One student described what they saw.

“Two people got hit straight in the eyes, same with the teachers,” Mackenzie said. 8 News Now is only using her first name. “Coming from a more quiet school back at home to come to this, kids are getting hit to the point where pepper spray is needed?”

The school district collects data on the number of times CCSDPD has had to use force. In the 2019-2020 school year, officers used pepper spray 30 times and a taser six times.

Skipping the pandemic year, in 2021-2022 pepper spray was used 52 times and a taser four times.

Moreover in the 2022-2023 school year, data, which is not fully complete, shows officers deployed pepper spray 8 times and a taser twice.

CCSDPD Chief Mike Blackeye testified before Nevada lawmakers on March 22 and he told them his officers are being trained to decrease pepper spray usage. Tasers were mostly used on adults.

“I had noticed from watching those videos that our officers, that they weren’t talking. I remember telling them it seemed like some of them were struck mute when they were approaching fights and things like that,” Chief Blackeye said.

Blackeye said he instructed his officers to identify themselves when they arrived on the scene. He stressed how important it is for officers to build positive relationships with students as a way to improve behavior.

“It’s just my belief that if we are teaching our kids better ways to solve their problems than violence. I believe they will look at it as not more than just a threat,” Blackeye said.

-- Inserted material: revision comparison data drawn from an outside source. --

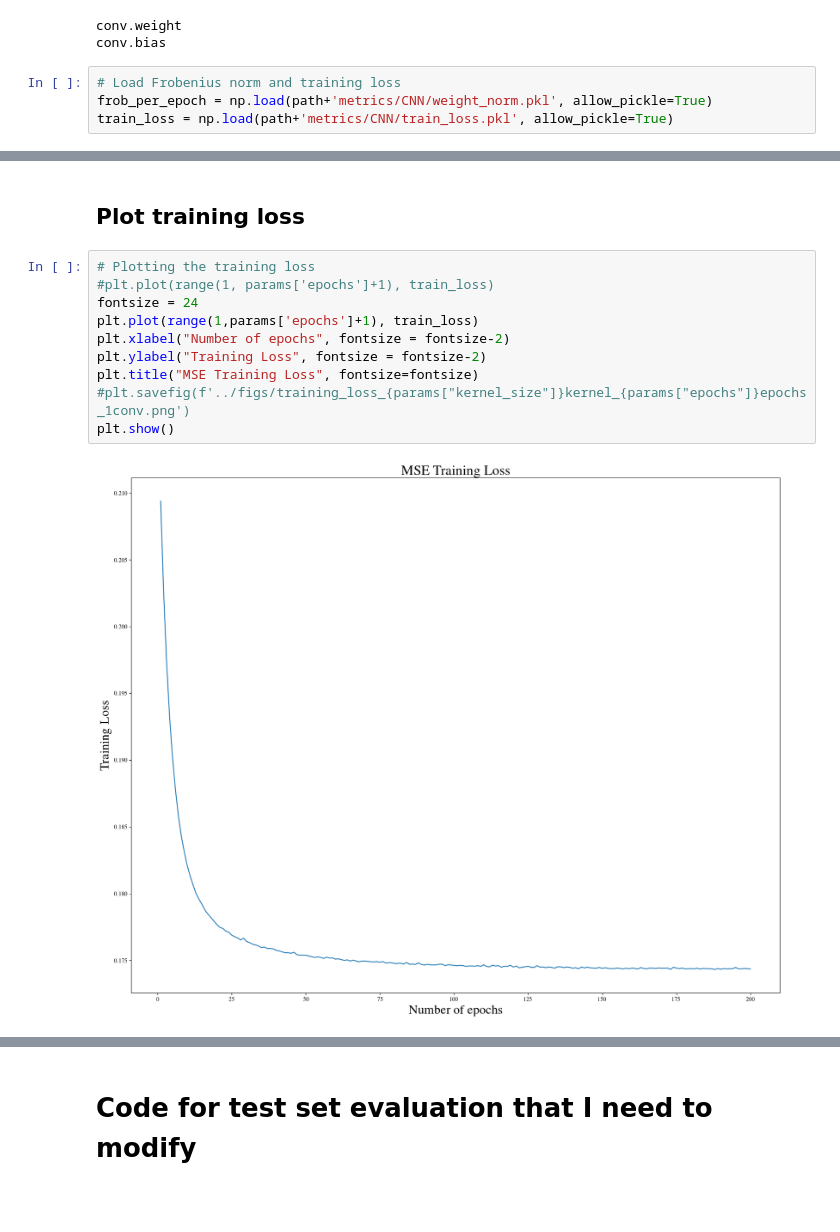
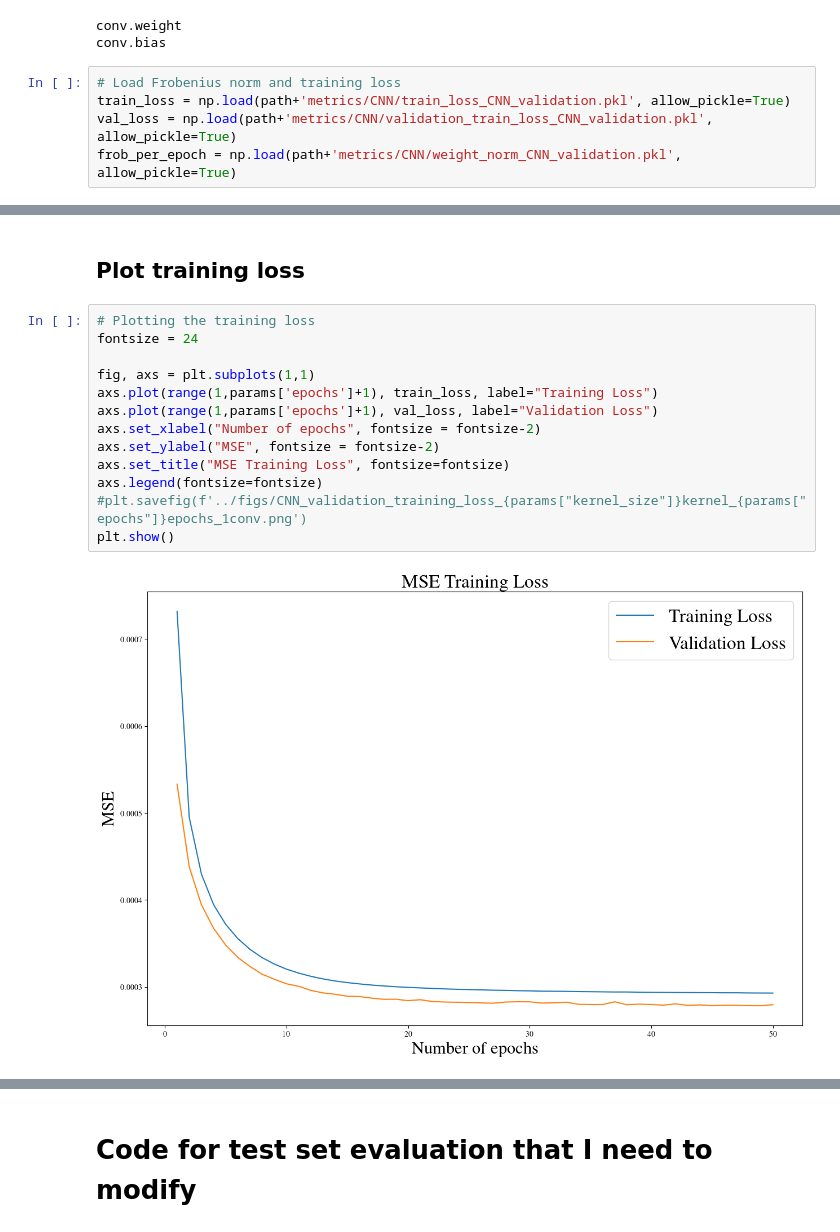
Before and after one commit to jornelasmunoz/UCM_Undergraduate_Research, a Jupyter notebook: jornelasmunoz/notebooks/CNN_Reconstruction.ipynb, the cells around one changed output, grey strips where cells are left out. Drawn from its saved outputs; the diff is of its cells as text; blank space fills up the shorter version.

Commit message:
trained CNN model with validation set for 50 epochs

```diff
--- a/jornelasmunoz/notebooks/CNN_Reconstruction.ipynb
+++ b/jornelasmunoz/notebooks/CNN_Reconstruction.ipynb
@@ -322,5 +348,6 @@ conv.weight
 conv.bias
 # %%
 # Load Frobenius norm and training loss
-frob_per_epoch = np.load(path+'metrics/CNN/weight_norm.pkl', allow_pickle=True)
-train_loss = np.load(path+'metrics/CNN/train_loss.pkl', allow_pickle=True)
+train_loss = np.load(path+'metrics/CNN/train_loss_CNN_validation.pkl', allow_pickle=True)
+val_loss = np.load(path+'metrics/CNN/validation_train_loss_CNN_validation.pkl', allow_pickle=True)
+frob_per_epoch = np.load(path+'metrics/CNN/weight_norm_CNN_validation.pkl', allow_pickle=True)
@@ -342,14 +354,17 @@ plt.show()
-# %% [markdown]
-## Plot training loss
+# %% [markdown]
+## Plot training loss
 # %%
 # Plotting the training loss
-#plt.plot(range(1, params['epochs']+1), train_loss)
 fontsize = 24
-plt.plot(range(1,params['epochs']+1), train_loss)
-plt.xlabel("Number of epochs", fontsize = fontsize-2)
-plt.ylabel("Training Loss", fontsize = fontsize-2)
-plt.title("MSE Training Loss", fontsize=fontsize)
-#plt.savefig(f'../figs/training_loss_{params["kernel_size"]}kernel_{params["epochs"]}epochs_1conv.png')
+
+fig, axs = plt.subplots(1,1)
+axs.plot(range(1,params['epochs']+1), train_loss, label="Training Loss")
+axs.plot(range(1,params['epochs']+1), val_loss, label="Validation Loss")
+axs.set_xlabel("Number of epochs", fontsize = fontsize-2)
+axs.set_ylabel("MSE", fontsize = fontsize-2)
+axs.set_title("MSE Training Loss", fontsize=fontsize)
+axs.legend(fontsize=fontsize)
+#plt.savefig(f'../figs/CNN_validation_training_loss_{params["kernel_size"]}kernel_{params["epochs"]}epochs_1conv.png')
 plt.show()
 # %% [output]
-[figure, old version]
+[figure, new version]
```
Also changed, not shown: parts of 11 cells of this notebook, 7 other files.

A source within CCSD said fights continued on Thursday at Las Vegas High School, but pepper spray was not used.